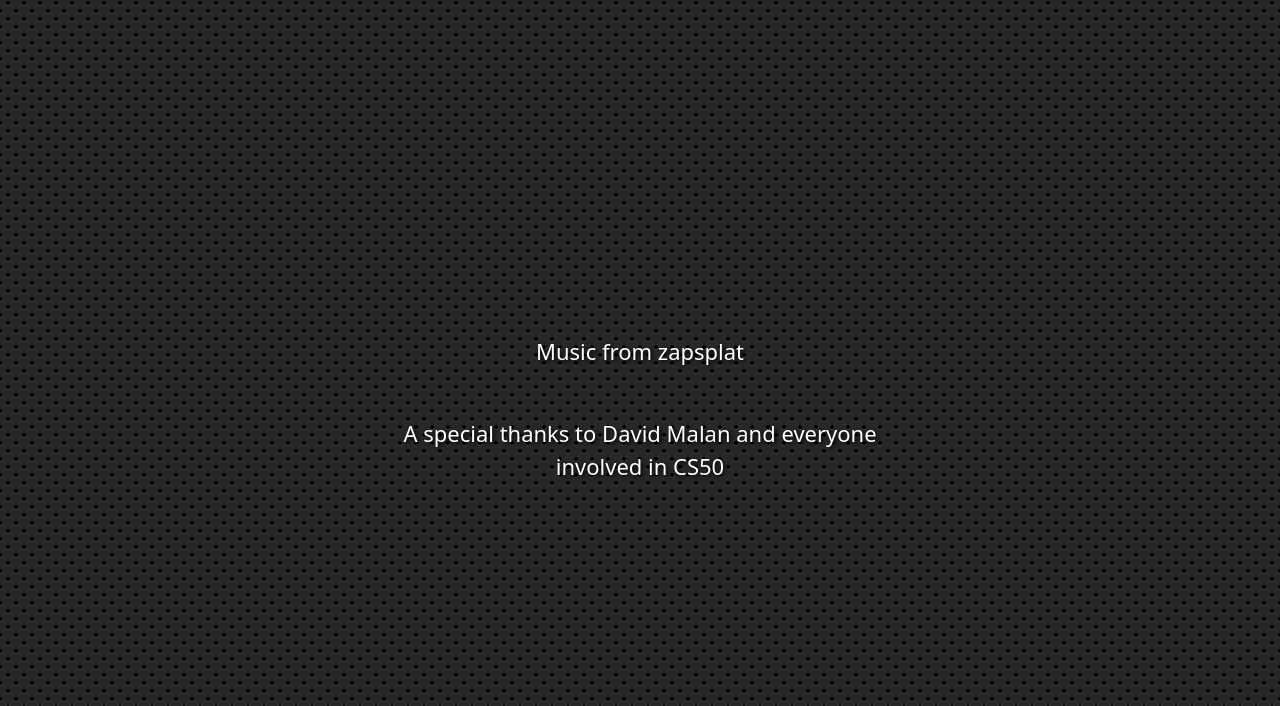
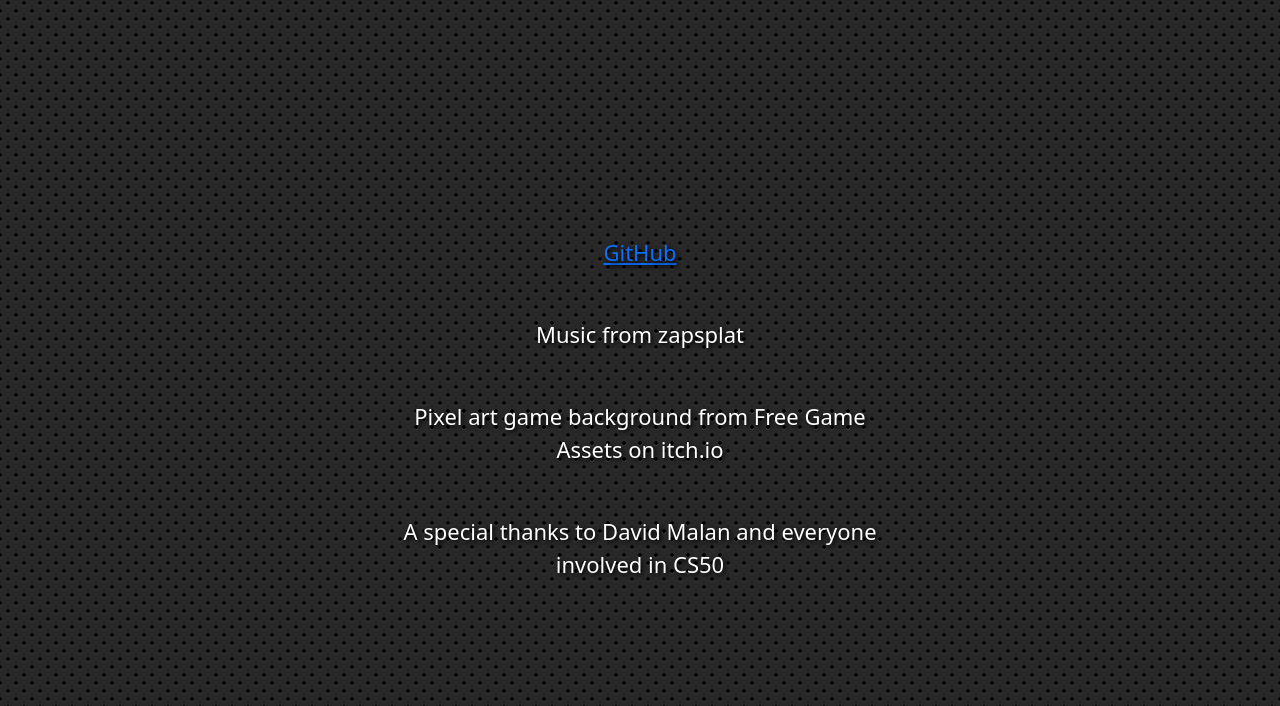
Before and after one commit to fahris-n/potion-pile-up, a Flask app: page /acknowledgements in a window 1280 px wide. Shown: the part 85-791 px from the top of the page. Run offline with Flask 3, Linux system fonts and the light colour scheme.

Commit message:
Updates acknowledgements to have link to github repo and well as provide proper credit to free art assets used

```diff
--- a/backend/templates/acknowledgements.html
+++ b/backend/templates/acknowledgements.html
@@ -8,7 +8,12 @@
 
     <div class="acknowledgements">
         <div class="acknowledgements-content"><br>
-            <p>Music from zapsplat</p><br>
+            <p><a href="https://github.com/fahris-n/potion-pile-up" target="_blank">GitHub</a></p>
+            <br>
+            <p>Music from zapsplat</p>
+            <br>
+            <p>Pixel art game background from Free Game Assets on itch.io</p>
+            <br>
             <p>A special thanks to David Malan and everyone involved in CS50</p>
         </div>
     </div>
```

• **Task to complete**: Output all the material verbatim, skipping every image.

• **Answer to the exercise**:
Before and after one commit to fahris-n/potion-pile-up, a Flask app: page /acknowledgements in a window 1280 px wide. Shown: the part 85-791 px from the top of the page. Run offline with Flask 3, Linux system fonts and the light colour scheme.

Commit message:
Updates acknowledgements to have link to github repo and well as provide proper credit to free art assets used

```diff
--- a/backend/templates/acknowledgements.html
+++ b/backend/templates/acknowledgements.html
@@ -8,7 +8,12 @@
 
     <div class="acknowledgements">
         <div class="acknowledgements-content"><br>
-            <p>Music from zapsplat</p><br>
+            <p><a href="https://github.com/fahris-n/potion-pile-up" target="_blank">GitHub</a></p>
+            <br>
+            <p>Music from zapsplat</p>
+            <br>
+            <p>Pixel art game background from Free Game Assets on itch.io</p>
+            <br>
             <p>A special thanks to David Malan and everyone involved in CS50</p>
         </div>
     </div>
```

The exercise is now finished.